There’s little question that the Lightning are the best team in the league. While Vegas would love to claim that and their points total says it, the Lightning are just really good instead of feasting on luck and the unprofessionalism of hockey players who apparently just discovered that Las Vegas exists or something.
What’s scary about the Lightning is that according to the metrics, there really isn’t a weak spot to find on them.
To wit: Currently, the Lightning are fourth in the league in Corsi-percentage, and fifth in expected-goals percentage. But what makes that more impressive is that it’s not a case of a few players boosting the rate, and carrying others who are dragging them down. They’re solid 1-12 at forward and 1-6 on defense. Let us go further into it.
When you look at the individual players, no player is more than two percentage points below the team rate when looking at their relative Corsi-percentage. That’s Braydon Coburn at -2.03. And no player is more than two points above the team rate relatively either, which is Andrej Sustr at +2.1.

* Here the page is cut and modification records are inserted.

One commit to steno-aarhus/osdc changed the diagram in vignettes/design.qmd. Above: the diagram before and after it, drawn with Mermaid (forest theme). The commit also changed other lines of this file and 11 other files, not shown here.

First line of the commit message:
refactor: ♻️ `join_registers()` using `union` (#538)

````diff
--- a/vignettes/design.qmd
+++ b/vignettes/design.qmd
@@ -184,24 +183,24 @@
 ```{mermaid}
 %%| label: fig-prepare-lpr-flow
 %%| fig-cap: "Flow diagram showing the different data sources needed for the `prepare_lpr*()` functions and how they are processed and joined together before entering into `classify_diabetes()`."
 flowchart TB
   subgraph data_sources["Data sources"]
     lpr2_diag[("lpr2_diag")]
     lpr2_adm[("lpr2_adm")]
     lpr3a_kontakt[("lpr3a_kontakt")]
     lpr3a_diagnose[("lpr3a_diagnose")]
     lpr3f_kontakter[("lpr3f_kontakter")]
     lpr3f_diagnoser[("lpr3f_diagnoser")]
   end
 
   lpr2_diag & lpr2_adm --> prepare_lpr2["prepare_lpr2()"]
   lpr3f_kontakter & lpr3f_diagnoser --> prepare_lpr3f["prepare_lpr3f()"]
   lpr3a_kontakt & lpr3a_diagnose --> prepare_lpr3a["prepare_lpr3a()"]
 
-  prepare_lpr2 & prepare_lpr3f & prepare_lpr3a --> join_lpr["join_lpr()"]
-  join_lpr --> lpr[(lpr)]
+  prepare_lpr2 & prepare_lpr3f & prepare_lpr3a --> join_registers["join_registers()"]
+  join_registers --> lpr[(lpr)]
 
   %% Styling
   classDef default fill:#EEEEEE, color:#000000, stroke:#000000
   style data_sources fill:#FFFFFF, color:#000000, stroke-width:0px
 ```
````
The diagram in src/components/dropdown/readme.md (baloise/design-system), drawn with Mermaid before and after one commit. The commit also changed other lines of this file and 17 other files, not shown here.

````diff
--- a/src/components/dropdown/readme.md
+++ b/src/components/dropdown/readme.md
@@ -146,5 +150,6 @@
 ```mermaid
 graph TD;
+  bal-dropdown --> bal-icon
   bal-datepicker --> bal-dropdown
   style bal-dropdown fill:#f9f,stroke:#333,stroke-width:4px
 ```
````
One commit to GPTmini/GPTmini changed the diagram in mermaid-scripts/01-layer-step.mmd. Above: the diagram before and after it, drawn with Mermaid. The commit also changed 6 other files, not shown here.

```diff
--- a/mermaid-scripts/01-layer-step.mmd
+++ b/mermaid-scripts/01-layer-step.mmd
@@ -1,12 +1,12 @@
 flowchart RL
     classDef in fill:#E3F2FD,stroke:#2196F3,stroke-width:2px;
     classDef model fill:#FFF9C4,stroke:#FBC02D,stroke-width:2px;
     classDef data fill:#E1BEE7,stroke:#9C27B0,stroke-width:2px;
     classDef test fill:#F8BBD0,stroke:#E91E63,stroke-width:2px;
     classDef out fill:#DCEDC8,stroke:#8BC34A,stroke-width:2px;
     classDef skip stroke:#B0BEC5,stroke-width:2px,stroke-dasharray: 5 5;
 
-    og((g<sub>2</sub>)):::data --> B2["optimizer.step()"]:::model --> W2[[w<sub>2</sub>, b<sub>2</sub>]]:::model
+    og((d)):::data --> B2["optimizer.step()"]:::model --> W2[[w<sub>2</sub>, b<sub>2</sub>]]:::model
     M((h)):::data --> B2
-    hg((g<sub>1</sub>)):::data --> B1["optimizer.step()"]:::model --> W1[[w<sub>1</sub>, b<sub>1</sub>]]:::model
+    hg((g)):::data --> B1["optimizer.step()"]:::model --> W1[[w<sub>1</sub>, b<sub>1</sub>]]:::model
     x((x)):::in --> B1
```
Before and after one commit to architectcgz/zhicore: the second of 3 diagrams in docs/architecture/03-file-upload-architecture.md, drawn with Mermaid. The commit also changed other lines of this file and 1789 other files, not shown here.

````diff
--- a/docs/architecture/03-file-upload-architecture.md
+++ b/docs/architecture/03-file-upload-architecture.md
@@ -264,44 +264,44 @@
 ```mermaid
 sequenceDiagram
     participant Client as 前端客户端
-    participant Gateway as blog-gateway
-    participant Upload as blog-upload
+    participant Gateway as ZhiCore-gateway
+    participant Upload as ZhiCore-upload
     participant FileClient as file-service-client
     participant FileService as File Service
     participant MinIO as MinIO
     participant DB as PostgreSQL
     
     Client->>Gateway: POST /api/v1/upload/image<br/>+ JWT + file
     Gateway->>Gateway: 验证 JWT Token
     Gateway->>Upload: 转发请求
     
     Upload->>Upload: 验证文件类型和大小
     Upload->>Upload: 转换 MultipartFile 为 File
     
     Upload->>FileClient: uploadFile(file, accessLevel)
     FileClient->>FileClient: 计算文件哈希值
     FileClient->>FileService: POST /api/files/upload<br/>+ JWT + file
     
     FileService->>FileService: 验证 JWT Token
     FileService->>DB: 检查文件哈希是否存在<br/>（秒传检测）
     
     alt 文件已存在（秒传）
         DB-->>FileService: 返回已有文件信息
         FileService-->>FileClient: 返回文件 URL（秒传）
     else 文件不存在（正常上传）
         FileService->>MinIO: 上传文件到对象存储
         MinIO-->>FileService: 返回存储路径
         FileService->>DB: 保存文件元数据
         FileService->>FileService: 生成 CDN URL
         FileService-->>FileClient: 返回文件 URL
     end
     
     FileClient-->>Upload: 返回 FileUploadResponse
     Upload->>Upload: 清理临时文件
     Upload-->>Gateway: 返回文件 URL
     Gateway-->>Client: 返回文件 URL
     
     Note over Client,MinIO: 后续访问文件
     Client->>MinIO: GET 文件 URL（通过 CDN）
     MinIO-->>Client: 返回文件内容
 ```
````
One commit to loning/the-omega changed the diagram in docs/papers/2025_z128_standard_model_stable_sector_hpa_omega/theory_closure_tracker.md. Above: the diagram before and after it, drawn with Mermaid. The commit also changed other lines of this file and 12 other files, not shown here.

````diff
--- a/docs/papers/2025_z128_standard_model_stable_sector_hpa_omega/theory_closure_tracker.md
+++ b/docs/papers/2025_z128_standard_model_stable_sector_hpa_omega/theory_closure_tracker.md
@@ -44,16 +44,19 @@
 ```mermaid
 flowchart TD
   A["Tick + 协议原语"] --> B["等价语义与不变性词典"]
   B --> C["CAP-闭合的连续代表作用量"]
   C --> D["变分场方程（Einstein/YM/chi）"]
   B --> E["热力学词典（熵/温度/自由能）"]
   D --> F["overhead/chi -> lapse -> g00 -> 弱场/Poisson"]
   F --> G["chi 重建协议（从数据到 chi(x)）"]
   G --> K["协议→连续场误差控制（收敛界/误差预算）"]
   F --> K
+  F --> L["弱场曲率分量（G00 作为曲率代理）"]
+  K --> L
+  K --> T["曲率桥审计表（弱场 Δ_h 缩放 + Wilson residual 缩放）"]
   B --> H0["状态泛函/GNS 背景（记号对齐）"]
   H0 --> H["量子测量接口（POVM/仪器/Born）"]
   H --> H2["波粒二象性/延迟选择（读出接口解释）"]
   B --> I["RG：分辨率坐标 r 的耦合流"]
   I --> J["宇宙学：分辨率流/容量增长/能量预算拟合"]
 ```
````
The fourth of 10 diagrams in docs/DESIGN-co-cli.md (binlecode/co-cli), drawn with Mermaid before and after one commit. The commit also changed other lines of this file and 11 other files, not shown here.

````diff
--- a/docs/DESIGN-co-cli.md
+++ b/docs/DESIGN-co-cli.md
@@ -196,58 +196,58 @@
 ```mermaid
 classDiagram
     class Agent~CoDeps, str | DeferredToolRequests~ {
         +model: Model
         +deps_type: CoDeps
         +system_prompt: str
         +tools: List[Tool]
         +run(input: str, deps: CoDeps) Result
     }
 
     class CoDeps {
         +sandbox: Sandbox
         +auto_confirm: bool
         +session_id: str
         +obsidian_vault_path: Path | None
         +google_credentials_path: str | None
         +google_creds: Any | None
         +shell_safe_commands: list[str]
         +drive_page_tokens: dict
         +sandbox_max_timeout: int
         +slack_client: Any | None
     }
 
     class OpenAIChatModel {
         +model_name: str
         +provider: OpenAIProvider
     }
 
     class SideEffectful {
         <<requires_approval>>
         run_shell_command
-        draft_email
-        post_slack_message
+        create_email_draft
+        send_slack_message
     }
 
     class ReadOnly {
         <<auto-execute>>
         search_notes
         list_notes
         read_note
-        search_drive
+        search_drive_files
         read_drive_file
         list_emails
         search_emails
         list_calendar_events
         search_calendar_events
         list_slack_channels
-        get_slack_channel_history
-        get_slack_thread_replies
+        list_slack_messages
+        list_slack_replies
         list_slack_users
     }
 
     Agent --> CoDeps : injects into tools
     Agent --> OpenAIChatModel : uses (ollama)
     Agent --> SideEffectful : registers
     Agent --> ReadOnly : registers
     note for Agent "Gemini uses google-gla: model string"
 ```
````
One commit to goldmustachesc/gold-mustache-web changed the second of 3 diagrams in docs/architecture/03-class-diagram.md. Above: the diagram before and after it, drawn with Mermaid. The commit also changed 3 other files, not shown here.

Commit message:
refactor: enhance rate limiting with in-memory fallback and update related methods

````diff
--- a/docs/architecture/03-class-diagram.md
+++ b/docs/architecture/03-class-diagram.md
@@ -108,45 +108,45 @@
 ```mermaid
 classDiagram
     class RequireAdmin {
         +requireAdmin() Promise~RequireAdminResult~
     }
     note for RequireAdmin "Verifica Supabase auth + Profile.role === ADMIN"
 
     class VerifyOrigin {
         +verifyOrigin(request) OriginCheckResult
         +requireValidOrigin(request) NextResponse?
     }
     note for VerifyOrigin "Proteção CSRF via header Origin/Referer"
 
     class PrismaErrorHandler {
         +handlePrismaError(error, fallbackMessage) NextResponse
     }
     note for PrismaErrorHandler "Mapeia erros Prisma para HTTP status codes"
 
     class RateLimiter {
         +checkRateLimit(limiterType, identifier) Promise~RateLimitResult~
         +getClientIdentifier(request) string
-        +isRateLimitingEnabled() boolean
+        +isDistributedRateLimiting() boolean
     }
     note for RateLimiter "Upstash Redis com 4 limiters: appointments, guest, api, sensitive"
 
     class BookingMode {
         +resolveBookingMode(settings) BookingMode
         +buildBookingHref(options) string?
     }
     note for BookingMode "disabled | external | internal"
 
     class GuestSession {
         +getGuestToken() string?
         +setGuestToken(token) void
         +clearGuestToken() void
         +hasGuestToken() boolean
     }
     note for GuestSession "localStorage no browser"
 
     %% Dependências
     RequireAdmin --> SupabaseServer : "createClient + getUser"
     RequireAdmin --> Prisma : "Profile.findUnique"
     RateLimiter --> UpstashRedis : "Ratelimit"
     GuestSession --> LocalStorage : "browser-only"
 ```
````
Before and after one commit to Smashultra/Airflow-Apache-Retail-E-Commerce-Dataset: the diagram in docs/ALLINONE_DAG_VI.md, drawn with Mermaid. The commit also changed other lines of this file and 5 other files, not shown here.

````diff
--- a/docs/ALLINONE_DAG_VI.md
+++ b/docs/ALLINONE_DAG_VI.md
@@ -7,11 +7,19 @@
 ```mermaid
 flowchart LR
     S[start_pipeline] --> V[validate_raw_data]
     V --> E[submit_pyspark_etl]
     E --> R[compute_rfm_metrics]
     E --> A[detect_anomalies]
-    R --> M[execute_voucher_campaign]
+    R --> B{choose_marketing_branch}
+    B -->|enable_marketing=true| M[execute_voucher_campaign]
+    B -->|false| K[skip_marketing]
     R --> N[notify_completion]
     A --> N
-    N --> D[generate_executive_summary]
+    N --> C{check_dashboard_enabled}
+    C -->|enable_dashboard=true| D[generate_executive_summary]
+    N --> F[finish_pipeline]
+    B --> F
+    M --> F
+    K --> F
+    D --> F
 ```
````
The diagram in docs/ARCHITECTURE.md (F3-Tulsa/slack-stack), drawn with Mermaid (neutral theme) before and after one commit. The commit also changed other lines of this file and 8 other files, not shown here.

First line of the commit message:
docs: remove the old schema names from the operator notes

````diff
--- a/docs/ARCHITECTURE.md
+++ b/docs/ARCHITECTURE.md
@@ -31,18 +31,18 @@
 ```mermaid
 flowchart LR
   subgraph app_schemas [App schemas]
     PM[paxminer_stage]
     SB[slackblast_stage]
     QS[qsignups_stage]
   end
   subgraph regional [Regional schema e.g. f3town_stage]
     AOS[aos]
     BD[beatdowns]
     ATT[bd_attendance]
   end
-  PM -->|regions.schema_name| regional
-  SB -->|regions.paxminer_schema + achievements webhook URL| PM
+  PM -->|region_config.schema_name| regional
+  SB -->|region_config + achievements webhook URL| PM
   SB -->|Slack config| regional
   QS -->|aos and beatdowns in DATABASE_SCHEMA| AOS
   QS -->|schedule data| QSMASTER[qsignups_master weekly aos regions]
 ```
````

You don’t find that with the other teams at the top of the possession marks. The Bruins see a difference of about 11 points in their relative marks, with Patrice Bergeron at the top at +6.19 and David Krejci at the bottom at -5.75. The Stars have a difference around 14 points from their bottom player relatively to their top. The Predators have a difference of 16. The Hawks, who yes are still one of the better Corsi teams in the league, have a difference of 13. There just isn’t a hole the Lightning have to cover for.
It’s the same when it comes to the types of chances they create and give up. Coburn is their worst relative expected goals player at -5.7 percentage points, while Brayden Point is their best at +2.96 percentage points. The Stars have a 16-point difference from their worst expected goals to their best. The Oilers do as well. The Canes have a 17-point one. The Bruins have a 14-point gap. There’s just nowhere to go with the Lightning.
This is about as solid as a group in this department as we’ve seen in years. Which bodes well for the spring. Even if teams are able to keep Stamkos and Kucherov quiet at even-strength, and that’s a challenge, and even if they can keep Johnson and Point on a leash behind that (getting harder), the Lightning can get you from the third and fourth lines too if they have to. That’s how teams end up on parades.
What’s scary for the rest of the Atlantic Division is that the Bolts are probably going to be able to keep this depth together for a while. Only Namestnikov requires a new deal next year of the players who matter, and he’s restricted. Sustr does as well, but that’s up to you whether that matters. Kucherov could demand 8-10 million or more in two years’ time, but Stralman, Coburn, and Girardi are off the books then as well.
We probably should get used to this.
Game #47 Preview